• [Required work]:
When a line in the material contains the word "const", copy it.

• [Records supplied]:
* * *
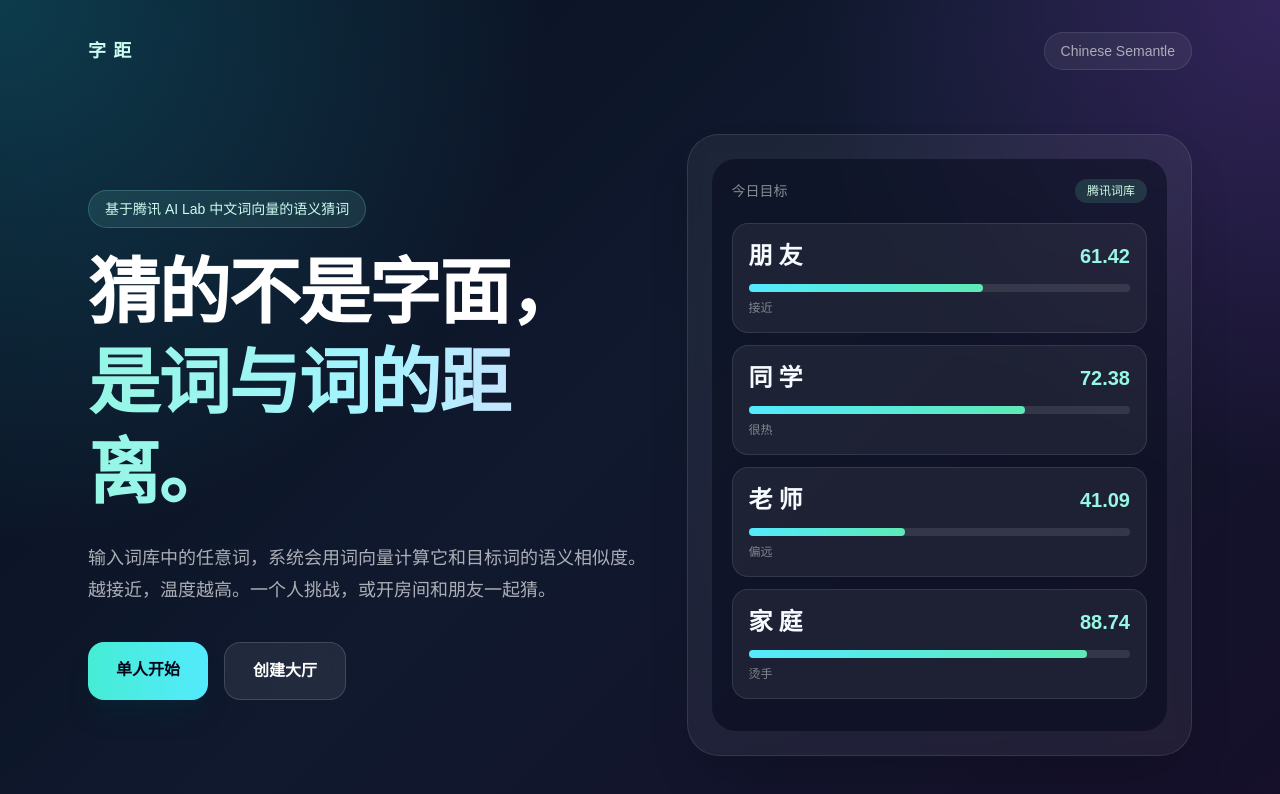
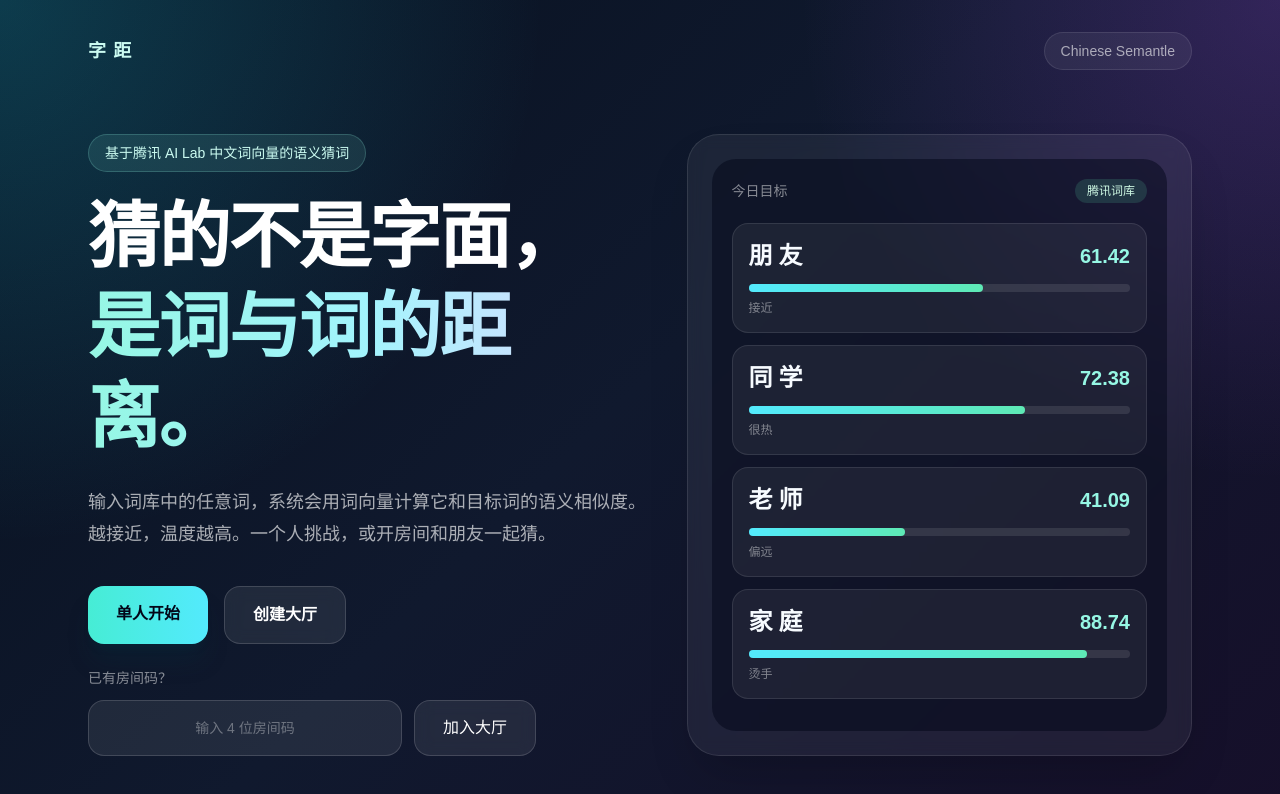
Before and after one commit to LeoFung97/wordguess, a Next.js app: page / in a window 1280 px wide. Shown: the top 794 px of the page. Built offline with nearby package versions, Linux system fonts and the light colour scheme.

Commit message:
updated join lobby and Deprecated hook

```diff
--- a/app/page.tsx
+++ b/app/page.tsx
@@ -1,4 +1,5 @@
 import Link from "next/link";
+import { JoinLobbyForm } from "@/components/JoinLobbyForm";
 
 export default function HomePage() {
   return (
@@ -40,6 +41,11 @@ export default function HomePage() {
               创建大厅
             </Link>
           </div>
+
+          <div className="mt-6 max-w-md">
+            <p className="mb-3 text-sm text-white/50">已有房间码？</p>
+            <JoinLobbyForm />
+          </div>
         </div>
 
         <div className="rounded-[2rem] border border-white/10 bg-white/[0.06] p-6 shadow-2xl shadow-black/20 backdrop-blur">
--- /dev/null
+++ b/components/JoinLobbyForm.tsx
@@ -0,0 +1,49 @@
+"use client";
+
+import { FormEvent, useState } from "react";
+import { useRouter } from "next/navigation";
+
+const ROOM_CODE_LENGTH = 4;
+
+export function JoinLobbyForm() {
+  const router = useRouter();
+  const [roomCode, setRoomCode] = useState("");
+  const [error, setError] = useState("");
+
+  function handleSubmit(event: FormEvent<HTMLFormElement>) {
+    event.preventDefault();
+    const code = roomCode.trim().toUpperCase();
+
+    if (code.length !== ROOM_CODE_LENGTH) {
+      setError(`请输入 ${ROOM_CODE_LENGTH} 位房间码。`);
+      return;
+    }
+
+    setError("");
+    router.push(`/lobby/${code}`);
+  }
+
+  return (
+    <form onSubmit={handleSubmit} className="flex flex-col gap-3 sm:flex-row sm:items-start">
+      <div className="flex-1">
+        <input
+          value={roomCode}
+          onChange={(event) => {
+            setRoomCode(event.target.value.toUpperCase().replace(/[^A-Z0-9]/g, "").slice(0, ROOM_CODE_LENGTH));
+            setError("");
+          }}
+          placeholder="输入 4 位房间码"
+          maxLength={ROOM_CODE_LENGTH}
+          className="min-h-14 w-full rounded-2xl border border-white/15 bg-white/[0.08] px-5 text-center text-lg font-semibold tracking-[0.35em] text-white outline-none placeholder:text-sm placeholder:font-normal placeholder:tracking-normal placeholder:text-white/35 focus:border-teal-200/70 focus:bg-white/[0.12]"
+        />
+        {error ? <p className="mt-2 text-sm text-rose-200">{error}</p> : null}
+      </div>
+      <button
+        type="submit"
+        className="min-h-14 shrink-0 rounded-2xl border border-white/15 bg-white/[0.08] px-7 font-bold text-white backdrop-blur transition hover:bg-white/[0.12]"
+      >
+        加入大厅
+      </button>
+    </form>
+  );
+}
--- a/package.json
+++ b/package.json
@@ -14,7 +14,7 @@
   },
   "dependencies": {
     "@next/eslint-plugin-next": "latest",
-    "@tailwindcss/postcss": "latest",
+    "@tailwindcss/postcss": "^4.3.1",
     "clsx": "latest",
     "next": "latest",
     "opencc-js": "^1.3.1",
@@ -29,7 +29,7 @@
     "@types/react-dom": "latest",
     "eslint": "latest",
     "eslint-config-next": "latest",
-    "tailwindcss": "latest",
+    "tailwindcss": "^4.3.1",
     "tsx": "latest",
     "typescript": "latest",
     "vitest": "latest"
```
Also changed, not shown: 1 other file (tests, documents, lock files or other folders).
* * *
• [Output of the exercise]:
+const ROOM_CODE_LENGTH = 4;
+  const router = useRouter();
+  const [roomCode, setRoomCode] = useState("");
+  const [error, setError] = useState("");
+    const code = roomCode.trim().toUpperCase();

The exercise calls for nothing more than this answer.